Papillary thyroid carcinoma may encompass a mixed group of neoplasms where divergence in clinical behavior may reflect distinct genetic alterations. For example, young patients with papillary thyroid carcinoma have a better prognosis than affected adults, and their carcinomas are much more likely to harbor chromosomal rearrangements involving the RET proto-oncogene. Mutational activation of the BRAF oncogene has recently been identified as the most common genetic alteration in papillary thyroid carcinoma, but little is known about its frequency as a function of patient age. We tested 20 papillary thyroid carcinomas from young patients ranging from 10 to 17 years of age for the thymine (T) → adenine (A) missense mutation at nucleotide 1796 in the BRAF gene using a newly developed assay that employs a novel primer extension method (Mutector® assay). The prevalence of BRAF mutation was compared with a larger group of papillary thyroid carcinomas from previously tested adult patients (> 20 years). BRAF mutations were not common in papillary thyroid carcinomas from young patients compared to their counterparts in adults (20 vs 77%; OR = 13.3, 95% confidence interval (CI) = 3.4-56.5; P < 0.0001), but they become increasingly prevalent with advancing patient age (OR as a function of age at 10-year intervals = 1.80 CI = 1.33-2.44; P < 0.001). Unlike papillary thyroid carcinomas that arise in adults, mutational activation of BRAF is not a major genetic alteration in papillary thyroid carcinomas that arise in young patients. The increasing frequency of BRAF mutations as a function of age could help account for the well documented but poorly understood observation that age is a relevant prognostic indicator for patients with papillary thyroid carcinoma.

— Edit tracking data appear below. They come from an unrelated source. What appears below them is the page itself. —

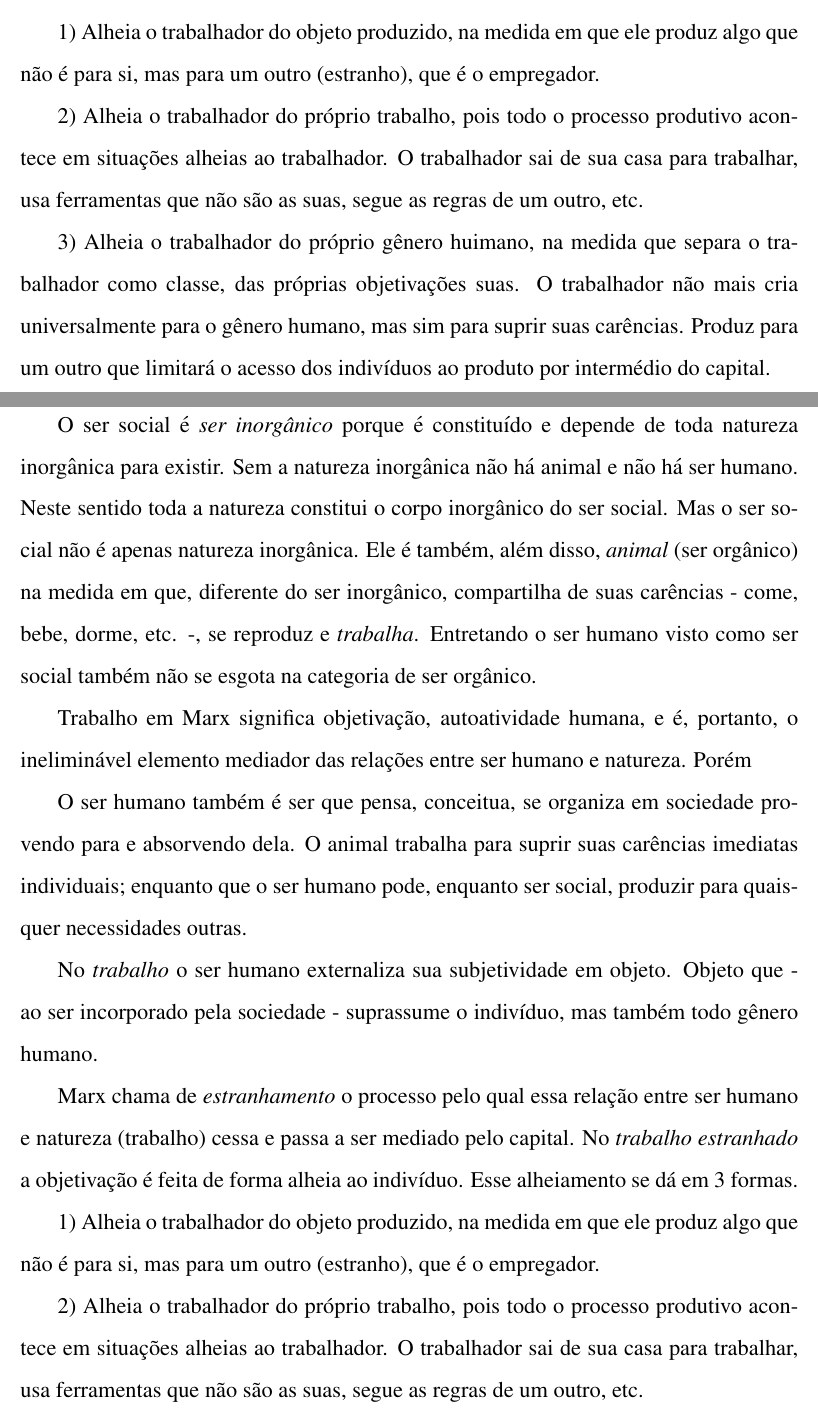
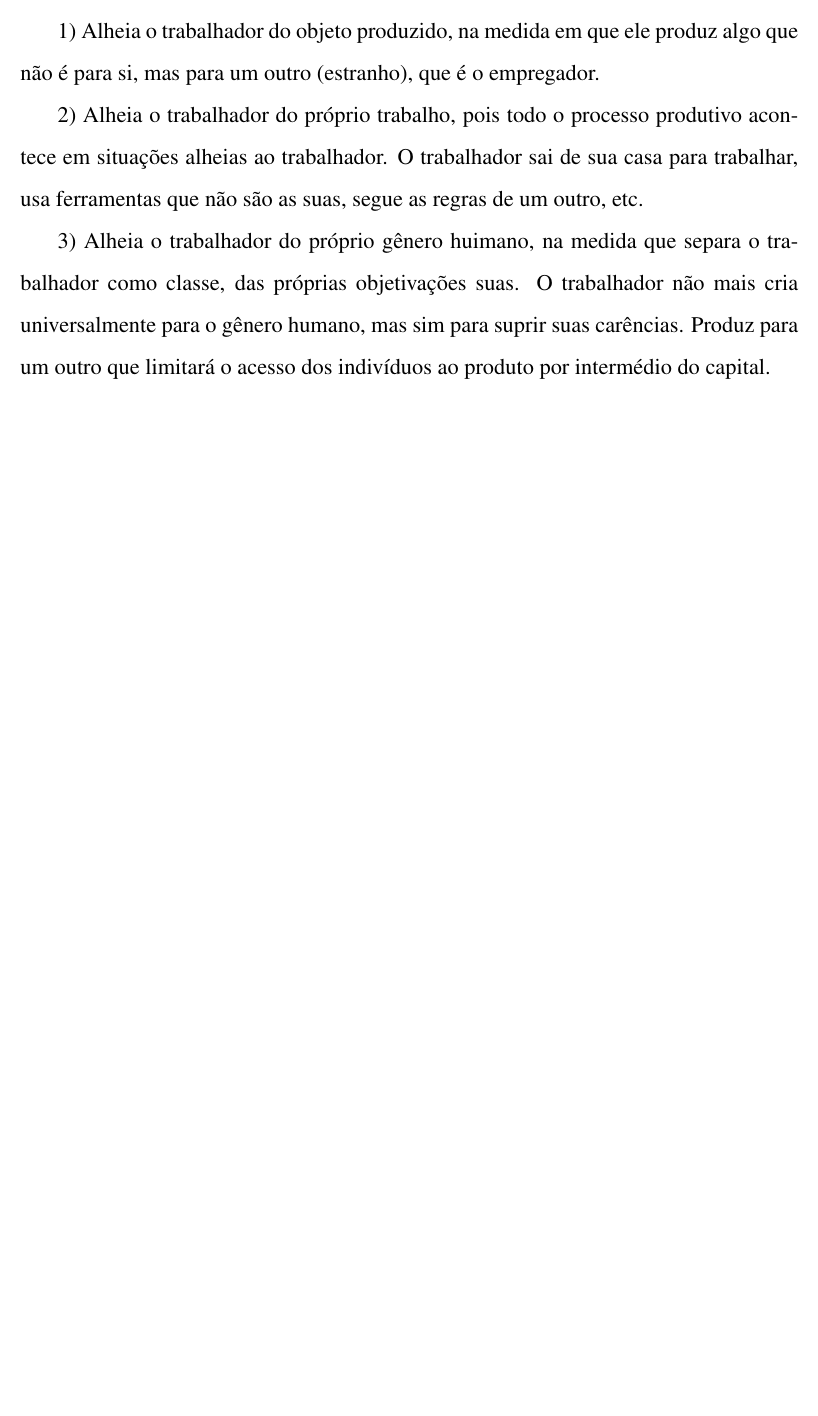
Before and after one commit to RafaelGoncalves8/HZ258, a LaTeX document (Trabalho_estranhado.tex): two parts of pages 2 and 3 of 4 before the commit and part of page 2 of 2 after it, the two joined at a grey line, cut so that both start at the same text, the shorter picture padded with empty space. Compiled offline with pdfLaTeX.

```diff
--- a/Trabalho_estranhado.tex
+++ b/Trabalho_estranhado.tex
@@ -60,33 +62,3 @@
 3) Alheia o trabalhador do próprio gênero huimano, na medida que separa o trabalhador como classe, das próprias objetivações suas. O trabalhador não mais cria universalmente para o gênero humano, mas sim para suprir suas carências. Produz para um outro que limitará o acesso dos indivíduos ao produto por intermédio do capital.
 
 
-
-
-\newpage
----
-
-
-O ser social é \em ser inorgânico \em porque é constituído e depende de toda natureza inorgânica para existir.
-Sem a natureza inorgânica não há animal e não há ser humano.
-Neste sentido toda a natureza constitui o corpo inorgânico do ser social.
-Mas o ser social não é apenas natureza inorgânica.
-Ele é também, além disso, \em animal \em (ser orgânico) na medida em que, diferente do ser inorgânico, compartilha de suas carências - come, bebe, dorme, etc. -, se reproduz e \em trabalha\em.
-Entretando o ser humano visto como ser social também não se esgota na categoria de ser orgânico.
-
-Trabalho em Marx significa objetivação, autoatividade humana, e é, portanto, o ineliminável elemento mediador das relações entre ser humano e natureza.
-Porém
-
-O ser humano também é ser que pensa, conceitua, se organiza em sociedade provendo para e absorvendo dela.
-O animal trabalha para suprir suas carências imediatas individuais; enquanto que o ser humano pode, enquanto ser social, produzir para quaisquer necessidades outras.
-
-No \em trabalho \em o ser humano externaliza sua subjetividade em objeto.
-Objeto que - ao ser incorporado pela sociedade - suprassume o indivíduo, mas também todo gênero humano.
-
-Marx chama de \em estranhamento \em o processo pelo qual essa relação entre ser humano e natureza (trabalho) cessa e passa a ser mediado pelo capital.
-No \em trabalho estranhado \em a objetivação é feita de forma alheia ao indivíduo.
-Esse alheiamento se dá em 3 formas.
-
-1) Alheia o trabalhador do objeto produzido, na medida em que ele produz algo que não é para si, mas para um outro (estranho), que é o empregador.
-
-2) Alheia o trabalhador do próprio trabalho, pois todo o processo produtivo acontece em situações alheias ao trabalhador.
-O trabalhador sai de sua casa para trabalhar, usa ferramentas que não são as suas, segue as regras de um outro, etc.
```
Also changed, not shown: Trabalho_estranhado.pdf, Trabalho_estranhado.tex (34 more changed lines), 1 other file.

- Childhood papillary carcinoma
- Mitogen-activated protein kinase pathway
ASJC Scopus subject areas
- Pathology and Forensic Medicine